Calderone one-times it and finds just enough space over Morris’ glove-side shoulder and under the post to score.
I mean just enough space.
Assorted thoughts on Michigan’s best weekend in 5+ seasons
- Lavigne was stellar when he needed to be this weekend. He’s a body-blocker and a space-eater, yes, but he always seems to get that bulk in the way of point-blank shots, and he’s been particularly big when Michigan’s been unable to clear the zone and allowed multiple attempts from in tight. He’s not all that athletic—he’s not going to go post to post to rob a one-timer—but he doesn’t have to considering Michigan’s defensive effort of late.

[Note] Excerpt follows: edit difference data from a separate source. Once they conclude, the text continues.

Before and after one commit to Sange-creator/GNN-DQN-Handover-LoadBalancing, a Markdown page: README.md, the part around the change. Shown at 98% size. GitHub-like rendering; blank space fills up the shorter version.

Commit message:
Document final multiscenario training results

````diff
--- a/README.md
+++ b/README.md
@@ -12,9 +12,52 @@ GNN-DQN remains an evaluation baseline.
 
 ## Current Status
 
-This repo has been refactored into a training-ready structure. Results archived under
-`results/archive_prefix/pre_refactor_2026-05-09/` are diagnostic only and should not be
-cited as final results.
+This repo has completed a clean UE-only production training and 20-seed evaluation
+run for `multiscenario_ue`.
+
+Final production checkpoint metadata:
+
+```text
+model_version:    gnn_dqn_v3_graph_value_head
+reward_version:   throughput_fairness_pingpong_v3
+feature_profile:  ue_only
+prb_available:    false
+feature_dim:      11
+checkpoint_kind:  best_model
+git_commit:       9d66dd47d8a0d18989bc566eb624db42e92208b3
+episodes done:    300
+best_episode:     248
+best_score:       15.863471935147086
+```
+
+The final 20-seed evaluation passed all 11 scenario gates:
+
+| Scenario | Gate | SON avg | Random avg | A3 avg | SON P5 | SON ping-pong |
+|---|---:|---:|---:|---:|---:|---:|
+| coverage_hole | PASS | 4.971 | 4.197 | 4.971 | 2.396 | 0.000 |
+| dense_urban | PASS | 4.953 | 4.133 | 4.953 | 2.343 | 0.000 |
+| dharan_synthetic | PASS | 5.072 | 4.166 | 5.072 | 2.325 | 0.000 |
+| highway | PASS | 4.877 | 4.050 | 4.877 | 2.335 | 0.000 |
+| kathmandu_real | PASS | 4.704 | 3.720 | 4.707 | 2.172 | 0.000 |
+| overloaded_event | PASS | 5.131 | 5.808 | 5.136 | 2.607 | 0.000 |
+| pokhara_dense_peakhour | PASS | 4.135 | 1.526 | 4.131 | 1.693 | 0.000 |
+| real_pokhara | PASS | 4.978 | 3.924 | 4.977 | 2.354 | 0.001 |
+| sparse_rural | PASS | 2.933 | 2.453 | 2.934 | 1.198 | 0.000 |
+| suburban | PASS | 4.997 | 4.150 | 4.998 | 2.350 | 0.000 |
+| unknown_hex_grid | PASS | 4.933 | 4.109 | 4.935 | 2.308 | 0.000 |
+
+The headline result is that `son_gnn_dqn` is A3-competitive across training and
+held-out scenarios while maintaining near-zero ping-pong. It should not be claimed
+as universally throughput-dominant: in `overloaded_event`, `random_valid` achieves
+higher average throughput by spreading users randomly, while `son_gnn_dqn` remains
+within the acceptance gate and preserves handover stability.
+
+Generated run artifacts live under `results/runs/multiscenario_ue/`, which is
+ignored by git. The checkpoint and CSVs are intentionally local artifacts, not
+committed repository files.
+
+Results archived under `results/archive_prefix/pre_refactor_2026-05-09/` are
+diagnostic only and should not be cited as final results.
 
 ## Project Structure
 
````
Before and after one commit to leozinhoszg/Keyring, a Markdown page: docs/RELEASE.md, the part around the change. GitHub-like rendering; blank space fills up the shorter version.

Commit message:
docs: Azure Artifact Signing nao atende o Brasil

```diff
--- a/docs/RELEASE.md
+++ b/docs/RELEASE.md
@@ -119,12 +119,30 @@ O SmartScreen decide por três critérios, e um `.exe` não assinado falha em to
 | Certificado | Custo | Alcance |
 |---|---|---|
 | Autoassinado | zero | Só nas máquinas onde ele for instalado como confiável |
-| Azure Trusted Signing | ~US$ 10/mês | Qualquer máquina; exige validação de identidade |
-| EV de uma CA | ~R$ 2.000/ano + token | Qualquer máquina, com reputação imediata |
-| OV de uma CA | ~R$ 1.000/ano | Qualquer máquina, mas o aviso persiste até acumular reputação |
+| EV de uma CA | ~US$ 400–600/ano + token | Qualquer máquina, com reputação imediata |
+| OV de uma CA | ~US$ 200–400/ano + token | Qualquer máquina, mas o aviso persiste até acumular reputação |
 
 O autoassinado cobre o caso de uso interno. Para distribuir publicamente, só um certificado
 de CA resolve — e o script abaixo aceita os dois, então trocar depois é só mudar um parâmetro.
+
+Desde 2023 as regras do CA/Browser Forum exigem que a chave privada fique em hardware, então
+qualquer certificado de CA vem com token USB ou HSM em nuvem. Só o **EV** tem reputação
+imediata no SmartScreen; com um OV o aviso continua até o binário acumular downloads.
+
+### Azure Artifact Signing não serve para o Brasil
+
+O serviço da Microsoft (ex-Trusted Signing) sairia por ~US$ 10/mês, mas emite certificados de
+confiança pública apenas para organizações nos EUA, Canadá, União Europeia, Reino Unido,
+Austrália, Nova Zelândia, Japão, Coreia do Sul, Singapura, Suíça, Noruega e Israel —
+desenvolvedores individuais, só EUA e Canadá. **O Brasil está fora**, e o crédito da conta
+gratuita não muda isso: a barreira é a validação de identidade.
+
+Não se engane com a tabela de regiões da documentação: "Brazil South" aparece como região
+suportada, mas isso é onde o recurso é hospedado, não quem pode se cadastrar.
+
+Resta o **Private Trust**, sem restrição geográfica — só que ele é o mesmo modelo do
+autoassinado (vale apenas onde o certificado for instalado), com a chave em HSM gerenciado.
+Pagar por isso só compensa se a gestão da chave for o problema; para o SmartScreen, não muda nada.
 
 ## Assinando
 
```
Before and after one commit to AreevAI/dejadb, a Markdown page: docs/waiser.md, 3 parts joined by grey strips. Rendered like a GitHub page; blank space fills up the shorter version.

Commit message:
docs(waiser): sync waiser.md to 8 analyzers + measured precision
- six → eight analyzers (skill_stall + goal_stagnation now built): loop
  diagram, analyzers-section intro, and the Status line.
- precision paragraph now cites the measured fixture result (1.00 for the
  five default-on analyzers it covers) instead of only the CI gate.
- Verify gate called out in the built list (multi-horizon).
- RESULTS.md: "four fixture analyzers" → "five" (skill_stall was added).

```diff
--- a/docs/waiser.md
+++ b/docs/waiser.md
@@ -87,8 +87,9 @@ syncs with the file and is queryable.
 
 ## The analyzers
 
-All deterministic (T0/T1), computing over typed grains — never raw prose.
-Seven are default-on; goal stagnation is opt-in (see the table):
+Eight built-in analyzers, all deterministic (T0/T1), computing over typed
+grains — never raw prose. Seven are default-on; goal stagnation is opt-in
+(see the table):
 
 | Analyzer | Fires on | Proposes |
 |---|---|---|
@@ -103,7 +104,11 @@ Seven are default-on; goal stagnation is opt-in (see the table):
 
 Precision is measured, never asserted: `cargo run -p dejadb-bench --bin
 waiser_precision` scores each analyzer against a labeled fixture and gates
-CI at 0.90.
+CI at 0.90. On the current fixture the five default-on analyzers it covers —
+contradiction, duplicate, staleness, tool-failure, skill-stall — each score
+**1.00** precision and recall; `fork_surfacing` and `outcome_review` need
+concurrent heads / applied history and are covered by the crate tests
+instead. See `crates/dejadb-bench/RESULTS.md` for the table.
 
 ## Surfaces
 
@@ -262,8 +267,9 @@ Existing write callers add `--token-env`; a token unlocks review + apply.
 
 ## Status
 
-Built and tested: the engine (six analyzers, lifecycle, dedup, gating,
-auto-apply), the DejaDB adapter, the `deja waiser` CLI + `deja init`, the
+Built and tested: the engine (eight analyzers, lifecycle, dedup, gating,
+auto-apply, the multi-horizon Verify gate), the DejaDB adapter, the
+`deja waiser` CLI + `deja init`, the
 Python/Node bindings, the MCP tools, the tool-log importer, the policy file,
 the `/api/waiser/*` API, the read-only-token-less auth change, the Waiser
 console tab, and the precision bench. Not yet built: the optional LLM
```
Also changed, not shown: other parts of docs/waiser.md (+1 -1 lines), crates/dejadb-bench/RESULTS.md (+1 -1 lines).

- I don’t have any other takes on individual players that I haven’t written here before; what stood out was team-level stuff. Michigan’s defense was able to dictate what Notre Dame’s offense could do for 106 minutes. I honestly don’t remember the last time a Michigan defense was able to do that. Sure, Notre Dame’s offense really comes from their power play (as has very much bee the case in their four games against Michigan), but they were forcing Notre Dame to take garbage shots at even strength. With even-strength offense neutralized, Michigan just had to control as much as they could in terms of risky decision-making to stay out of the box. They did a good job on Sunday, allowing two true power plays and killing both.
- That was huge, because Michigan took six penalties on Friday—five of which led to power plays—and the shot charts ended up looking like this (h/t Jacob Shames):
- The numbers with check marks next to them are power-play attempts. The few remaining numbers came at even strength, where Michigan was content generally to collapse and let Notre Dame take shots from the outside. I think it’s a smart strategy, because there’s a better chance of Lavigne body-blocking a shot than stoning someone on a cross-ice feed. That’s not a huge knock on his abilities—he obviously had a heck of a weekend—but it’s playing to the strengths of your guys. Even Morris couldn’t stop a quick cross-ice pass on the Pastujov brothers’ goal, so clogging things up and letting them rip shots from outside seems fine to me.